Required action. Whenever a line in the data holds the string "changed", pull that line out.

The data.
Start of Block
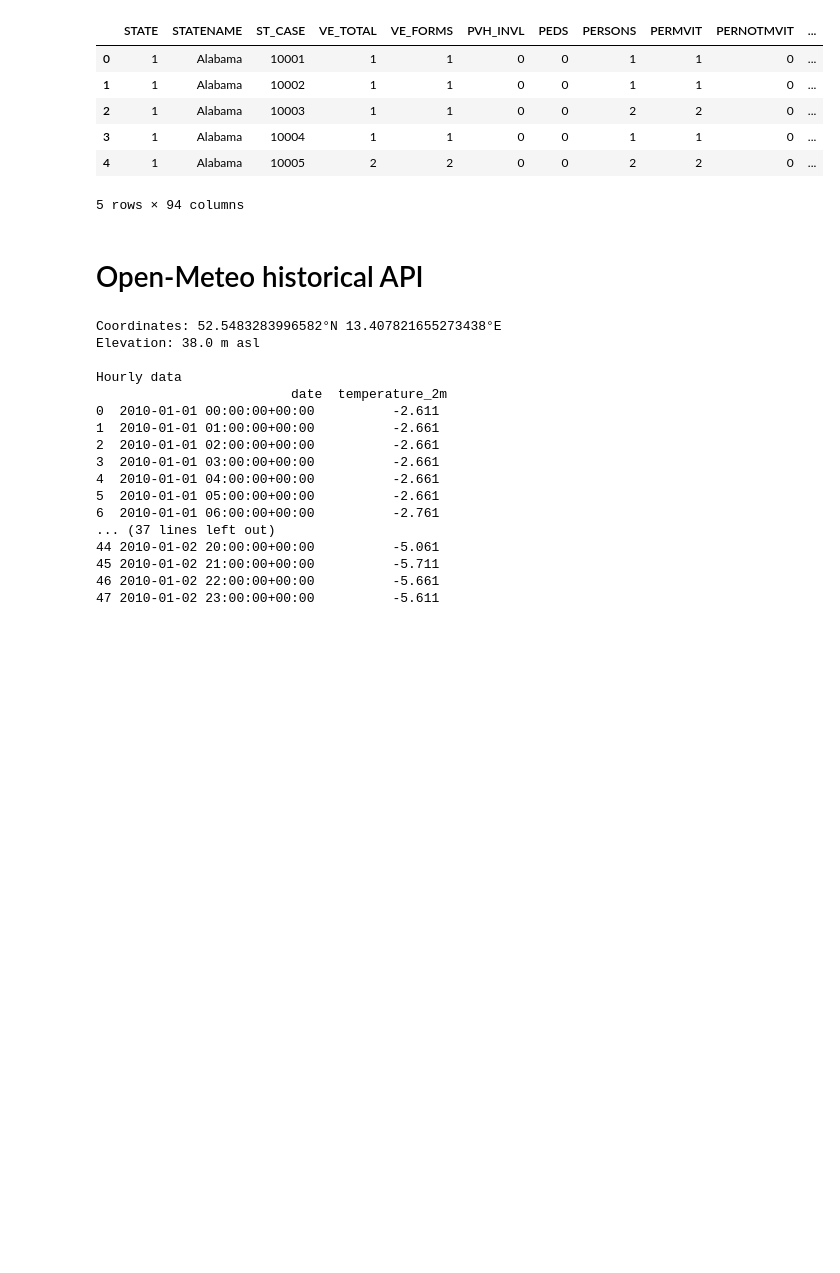
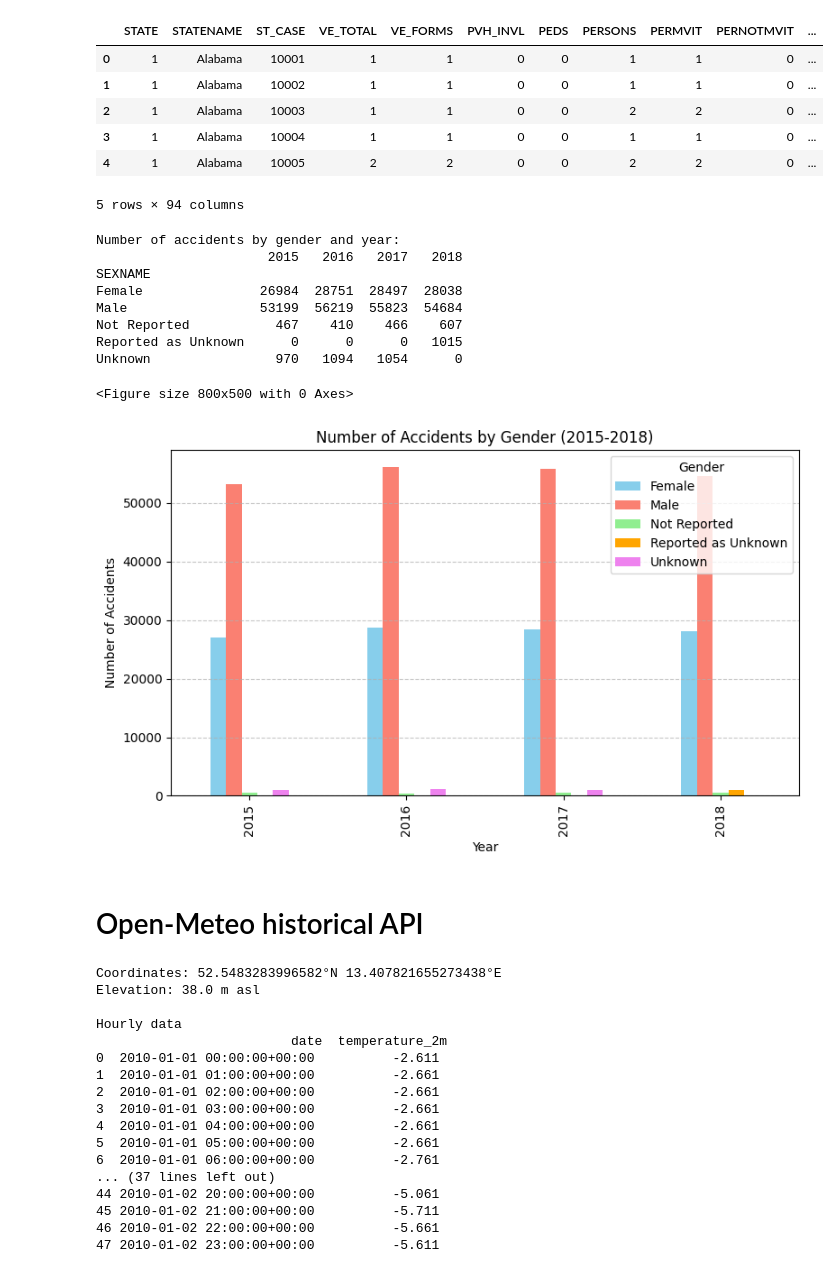
Before and after one commit to patricija-marijanovic/foundations-of-data-science, a Jupyter notebook: notebooks/exploratory.ipynb, the cells around one changed output. Saved outputs shown, nothing was run; the diff lists cells and outputs as text; code cells hidden in the pictures; blank space fills up the shorter version.

Commit message:
Added chart for the number of acc. per gender for each year

```diff
--- a/notebooks/exploratory.ipynb
+++ b/notebooks/exploratory.ipynb
@@ -254,6 +258,43 @@ df.head()
 | 3 | 1 | Alabama | 10004 | 1 | 1 | 0 | 0 | 1 | 1 | 0 | ... |
 | 4 | 1 | Alabama | 10005 | 2 | 2 | 0 | 0 | 2 | 2 | 0 | ... |
 5 rows × 94 columns
+# %%
+gender_by_year = {}
+for y in years:
+    person_df = pd.read_csv(f'../data/FARS{y}NationalCSV/PERSON.CSV', encoding='latin-1')
+    counts = person_df['SEXNAME'].value_counts()
+    gender_by_year[y] = counts
+
+gender_df = pd.DataFrame(gender_by_year).fillna(0).astype(int)
+
+print("Number of accidents by gender and year:")
+print(gender_df)
+
+plt.figure(figsize=(8, 5))
+gender_df.T.plot(
+    kind='bar',
+    figsize=(8, 5),
+    color=['skyblue', 'salmon', 'lightgreen', 'orange', 'violet']
+)
+
+plt.title('Number of Accidents by Gender (2015-2018)')
+plt.xlabel('Year')
+plt.ylabel('Number of Accidents')
+plt.legend(title='Gender')
+plt.grid(axis='y', linestyle='--', alpha=0.7)
+plt.tight_layout()
+plt.show()
+# %% [output]
+Number of accidents by gender and year:
+                      2015   2016   2017   2018
+SEXNAME
+Female               26984  28751  28497  28038
+Male                 53199  56219  55823  54684
+Not Reported           467    410    466    607
+Reported as Unknown      0      0      0   1015
+Unknown                970   1094   1054      0
+<Figure size 800x500 with 0 Axes>
+[figure, added]
 # %% [markdown]
 # Open-Meteo historical API
 # %%
```
Also changed, not shown: parts of 2 cells of this notebook.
End of Block
Solution.
Before and after one commit to patricija-marijanovic/foundations-of-data-science, a Jupyter notebook: notebooks/exploratory.ipynb, the cells around one changed output. Saved outputs shown, nothing was run; the diff lists cells and outputs as text; code cells hidden in the pictures; blank space fills up the shorter version.
Also changed, not shown: parts of 2 cells of this notebook.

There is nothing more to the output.